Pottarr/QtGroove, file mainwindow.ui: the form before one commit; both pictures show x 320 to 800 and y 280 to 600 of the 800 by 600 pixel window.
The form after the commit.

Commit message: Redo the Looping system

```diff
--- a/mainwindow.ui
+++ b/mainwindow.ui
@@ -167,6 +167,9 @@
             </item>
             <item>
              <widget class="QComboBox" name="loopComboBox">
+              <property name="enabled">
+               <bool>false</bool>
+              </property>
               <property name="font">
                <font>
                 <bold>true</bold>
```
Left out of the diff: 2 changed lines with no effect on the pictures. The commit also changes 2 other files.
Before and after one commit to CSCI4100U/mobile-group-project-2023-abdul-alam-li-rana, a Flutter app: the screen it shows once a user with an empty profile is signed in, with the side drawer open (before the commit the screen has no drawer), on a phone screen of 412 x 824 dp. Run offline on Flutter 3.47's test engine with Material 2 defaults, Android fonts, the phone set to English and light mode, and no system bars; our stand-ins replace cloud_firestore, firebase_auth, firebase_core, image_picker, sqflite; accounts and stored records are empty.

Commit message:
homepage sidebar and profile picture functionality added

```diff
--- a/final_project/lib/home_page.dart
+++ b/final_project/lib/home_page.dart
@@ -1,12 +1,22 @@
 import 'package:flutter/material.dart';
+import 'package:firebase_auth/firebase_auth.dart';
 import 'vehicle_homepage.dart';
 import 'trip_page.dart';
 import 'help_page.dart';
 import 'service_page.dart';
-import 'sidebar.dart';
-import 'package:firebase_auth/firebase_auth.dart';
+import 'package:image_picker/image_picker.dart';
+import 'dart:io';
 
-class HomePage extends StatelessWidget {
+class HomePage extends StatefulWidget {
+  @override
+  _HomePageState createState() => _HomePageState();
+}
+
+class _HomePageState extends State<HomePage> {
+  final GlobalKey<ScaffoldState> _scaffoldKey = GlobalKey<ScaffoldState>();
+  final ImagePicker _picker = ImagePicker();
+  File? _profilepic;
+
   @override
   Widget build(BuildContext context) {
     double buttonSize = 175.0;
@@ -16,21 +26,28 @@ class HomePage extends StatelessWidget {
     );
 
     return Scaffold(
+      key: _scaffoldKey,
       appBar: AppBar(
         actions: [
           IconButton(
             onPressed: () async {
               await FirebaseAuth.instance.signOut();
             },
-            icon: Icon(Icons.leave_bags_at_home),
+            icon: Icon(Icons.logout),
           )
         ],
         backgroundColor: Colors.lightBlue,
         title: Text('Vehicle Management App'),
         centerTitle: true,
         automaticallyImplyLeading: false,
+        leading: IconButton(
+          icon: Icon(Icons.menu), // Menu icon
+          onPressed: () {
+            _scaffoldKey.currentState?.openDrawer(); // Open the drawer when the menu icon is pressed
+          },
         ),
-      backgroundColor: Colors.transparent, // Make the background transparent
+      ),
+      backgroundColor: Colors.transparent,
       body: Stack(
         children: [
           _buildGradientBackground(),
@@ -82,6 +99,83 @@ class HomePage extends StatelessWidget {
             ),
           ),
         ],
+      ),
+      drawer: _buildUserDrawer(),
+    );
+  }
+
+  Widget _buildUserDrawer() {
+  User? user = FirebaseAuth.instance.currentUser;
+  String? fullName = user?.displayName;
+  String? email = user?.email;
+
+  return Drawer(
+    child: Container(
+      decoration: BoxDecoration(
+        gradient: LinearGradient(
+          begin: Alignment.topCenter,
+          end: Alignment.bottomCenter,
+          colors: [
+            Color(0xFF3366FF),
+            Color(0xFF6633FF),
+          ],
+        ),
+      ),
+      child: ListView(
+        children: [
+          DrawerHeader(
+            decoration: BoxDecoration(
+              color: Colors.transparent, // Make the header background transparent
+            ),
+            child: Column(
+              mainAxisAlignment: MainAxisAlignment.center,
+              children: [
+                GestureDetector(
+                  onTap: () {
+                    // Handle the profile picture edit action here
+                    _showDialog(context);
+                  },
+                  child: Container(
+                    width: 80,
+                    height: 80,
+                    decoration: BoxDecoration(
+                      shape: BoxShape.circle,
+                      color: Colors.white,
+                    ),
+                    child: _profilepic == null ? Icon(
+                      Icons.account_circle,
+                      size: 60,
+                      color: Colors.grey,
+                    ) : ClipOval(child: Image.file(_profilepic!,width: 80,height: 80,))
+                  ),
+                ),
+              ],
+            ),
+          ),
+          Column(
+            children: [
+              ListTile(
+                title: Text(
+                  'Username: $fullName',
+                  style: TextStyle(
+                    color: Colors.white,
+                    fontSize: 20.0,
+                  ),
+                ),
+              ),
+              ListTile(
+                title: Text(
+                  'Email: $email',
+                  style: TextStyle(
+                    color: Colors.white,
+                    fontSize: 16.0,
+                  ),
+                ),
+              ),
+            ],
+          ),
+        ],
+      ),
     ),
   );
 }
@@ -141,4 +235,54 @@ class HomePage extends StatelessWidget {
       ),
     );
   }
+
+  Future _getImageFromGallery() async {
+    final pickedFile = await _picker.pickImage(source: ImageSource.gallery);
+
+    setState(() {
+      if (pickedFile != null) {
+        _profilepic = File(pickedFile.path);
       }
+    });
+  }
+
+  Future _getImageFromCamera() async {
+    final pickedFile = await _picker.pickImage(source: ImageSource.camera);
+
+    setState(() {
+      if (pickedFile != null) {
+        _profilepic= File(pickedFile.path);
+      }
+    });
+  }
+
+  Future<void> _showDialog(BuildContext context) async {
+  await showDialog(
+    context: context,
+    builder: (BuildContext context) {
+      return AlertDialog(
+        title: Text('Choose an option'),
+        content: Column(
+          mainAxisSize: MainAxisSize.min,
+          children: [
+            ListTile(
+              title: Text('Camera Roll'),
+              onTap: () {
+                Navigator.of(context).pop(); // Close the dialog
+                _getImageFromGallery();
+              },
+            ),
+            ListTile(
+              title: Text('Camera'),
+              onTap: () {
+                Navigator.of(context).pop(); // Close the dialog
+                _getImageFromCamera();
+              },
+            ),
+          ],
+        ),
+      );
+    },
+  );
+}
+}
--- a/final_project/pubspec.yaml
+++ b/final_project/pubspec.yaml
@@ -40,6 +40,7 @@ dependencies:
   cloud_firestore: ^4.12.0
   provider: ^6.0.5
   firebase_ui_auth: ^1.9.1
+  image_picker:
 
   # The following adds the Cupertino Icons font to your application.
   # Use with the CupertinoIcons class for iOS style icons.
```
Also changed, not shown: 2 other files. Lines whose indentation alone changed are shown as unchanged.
══════════════════════════════
> **TASK PROMPT**: In this exercise, repeat all entries exactly.

> **ANSWER TO THIS PROBLEM**:
Pottarr/QtGroove, file mainwindow.ui: the form before one commit; both pictures show x 320 to 800 and y 280 to 600 of the 800 by 600 pixel window.
The form after the commit.

Commit message: Redo the Looping system

```diff
--- a/mainwindow.ui
+++ b/mainwindow.ui
@@ -167,6 +167,9 @@
             </item>
             <item>
              <widget class="QComboBox" name="loopComboBox">
+              <property name="enabled">
+               <bool>false</bool>
+              </property>
               <property name="font">
                <font>
                 <bold>true</bold>
```
Left out of the diff: 2 changed lines with no effect on the pictures. The commit also changes 2 other files.
Before and after one commit to CSCI4100U/mobile-group-project-2023-abdul-alam-li-rana, a Flutter app: the screen it shows once a user with an empty profile is signed in, with the side drawer open (before the commit the screen has no drawer), on a phone screen of 412 x 824 dp. Run offline on Flutter 3.47's test engine with Material 2 defaults, Android fonts, the phone set to English and light mode, and no system bars; our stand-ins replace cloud_firestore, firebase_auth, firebase_core, image_picker, sqflite; accounts and stored records are empty.

Commit message:
homepage sidebar and profile picture functionality added

```diff
--- a/final_project/lib/home_page.dart
+++ b/final_project/lib/home_page.dart
@@ -1,12 +1,22 @@
 import 'package:flutter/material.dart';
+import 'package:firebase_auth/firebase_auth.dart';
 import 'vehicle_homepage.dart';
 import 'trip_page.dart';
 import 'help_page.dart';
 import 'service_page.dart';
-import 'sidebar.dart';
-import 'package:firebase_auth/firebase_auth.dart';
+import 'package:image_picker/image_picker.dart';
+import 'dart:io';
 
-class HomePage extends StatelessWidget {
+class HomePage extends StatefulWidget {
+  @override
+  _HomePageState createState() => _HomePageState();
+}
+
+class _HomePageState extends State<HomePage> {
+  final GlobalKey<ScaffoldState> _scaffoldKey = GlobalKey<ScaffoldState>();
+  final ImagePicker _picker = ImagePicker();
+  File? _profilepic;
+
   @override
   Widget build(BuildContext context) {
     double buttonSize = 175.0;
@@ -16,21 +26,28 @@ class HomePage extends StatelessWidget {
     );
 
     return Scaffold(
+      key: _scaffoldKey,
       appBar: AppBar(
         actions: [
           IconButton(
             onPressed: () async {
               await FirebaseAuth.instance.signOut();
             },
-            icon: Icon(Icons.leave_bags_at_home),
+            icon: Icon(Icons.logout),
           )
         ],
         backgroundColor: Colors.lightBlue,
         title: Text('Vehicle Management App'),
         centerTitle: true,
         automaticallyImplyLeading: false,
+        leading: IconButton(
+          icon: Icon(Icons.menu), // Menu icon
+          onPressed: () {
+            _scaffoldKey.currentState?.openDrawer(); // Open the drawer when the menu icon is pressed
+          },
         ),
-      backgroundColor: Colors.transparent, // Make the background transparent
+      ),
+      backgroundColor: Colors.transparent,
       body: Stack(
         children: [
           _buildGradientBackground(),
@@ -82,6 +99,83 @@ class HomePage extends StatelessWidget {
             ),
           ),
         ],
+      ),
+      drawer: _buildUserDrawer(),
+    );
+  }
+
+  Widget _buildUserDrawer() {
+  User? user = FirebaseAuth.instance.currentUser;
+  String? fullName = user?.displayName;
+  String? email = user?.email;
+
+  return Drawer(
+    child: Container(
+      decoration: BoxDecoration(
+        gradient: LinearGradient(
+          begin: Alignment.topCenter,
+          end: Alignment.bottomCenter,
+          colors: [
+            Color(0xFF3366FF),
+            Color(0xFF6633FF),
+          ],
+        ),
+      ),
+      child: ListView(
+        children: [
+          DrawerHeader(
+            decoration: BoxDecoration(
+              color: Colors.transparent, // Make the header background transparent
+            ),
+            child: Column(
+              mainAxisAlignment: MainAxisAlignment.center,
+              children: [
+                GestureDetector(
+                  onTap: () {
+                    // Handle the profile picture edit action here
+                    _showDialog(context);
+                  },
+                  child: Container(
+                    width: 80,
+                    height: 80,
+                    decoration: BoxDecoration(
+                      shape: BoxShape.circle,
+                      color: Colors.white,
+                    ),
+                    child: _profilepic == null ? Icon(
+                      Icons.account_circle,
+                      size: 60,
+                      color: Colors.grey,
+                    ) : ClipOval(child: Image.file(_profilepic!,width: 80,height: 80,))
+                  ),
+                ),
+              ],
+            ),
+          ),
+          Column(
+            children: [
+              ListTile(
+                title: Text(
+                  'Username: $fullName',
+                  style: TextStyle(
+                    color: Colors.white,
+                    fontSize: 20.0,
+                  ),
+                ),
+              ),
+              ListTile(
+                title: Text(
+                  'Email: $email',
+                  style: TextStyle(
+                    color: Colors.white,
+                    fontSize: 16.0,
+                  ),
+                ),
+              ),
+            ],
+          ),
+        ],
+      ),
     ),
   );
 }
@@ -141,4 +235,54 @@ class HomePage extends StatelessWidget {
       ),
     );
   }
+
+  Future _getImageFromGallery() async {
+    final pickedFile = await _picker.pickImage(source: ImageSource.gallery);
+
+    setState(() {
+      if (pickedFile != null) {
+        _profilepic = File(pickedFile.path);
       }
+    });
+  }
+
+  Future _getImageFromCamera() async {
+    final pickedFile = await _picker.pickImage(source: ImageSource.camera);
+
+    setState(() {
+      if (pickedFile != null) {
+        _profilepic= File(pickedFile.path);
+      }
+    });
+  }
+
+  Future<void> _showDialog(BuildContext context) async {
+  await showDialog(
+    context: context,
+    builder: (BuildContext context) {
+      return AlertDialog(
+        title: Text('Choose an option'),
+        content: Column(
+          mainAxisSize: MainAxisSize.min,
+          children: [
+            ListTile(
+              title: Text('Camera Roll'),
+              onTap: () {
+                Navigator.of(context).pop(); // Close the dialog
+                _getImageFromGallery();
+              },
+            ),
+            ListTile(
+              title: Text('Camera'),
+              onTap: () {
+                Navigator.of(context).pop(); // Close the dialog
+                _getImageFromCamera();
+              },
+            ),
+          ],
+        ),
+      );
+    },
+  );
+}
+}
--- a/final_project/pubspec.yaml
+++ b/final_project/pubspec.yaml
@@ -40,6 +40,7 @@ dependencies:
   cloud_firestore: ^4.12.0
   provider: ^6.0.5
   firebase_ui_auth: ^1.9.1
+  image_picker:
 
   # The following adds the Cupertino Icons font to your application.
   # Use with the CupertinoIcons class for iOS style icons.
```
Also changed, not shown: 2 other files. Lines whose indentation alone changed are shown as unchanged.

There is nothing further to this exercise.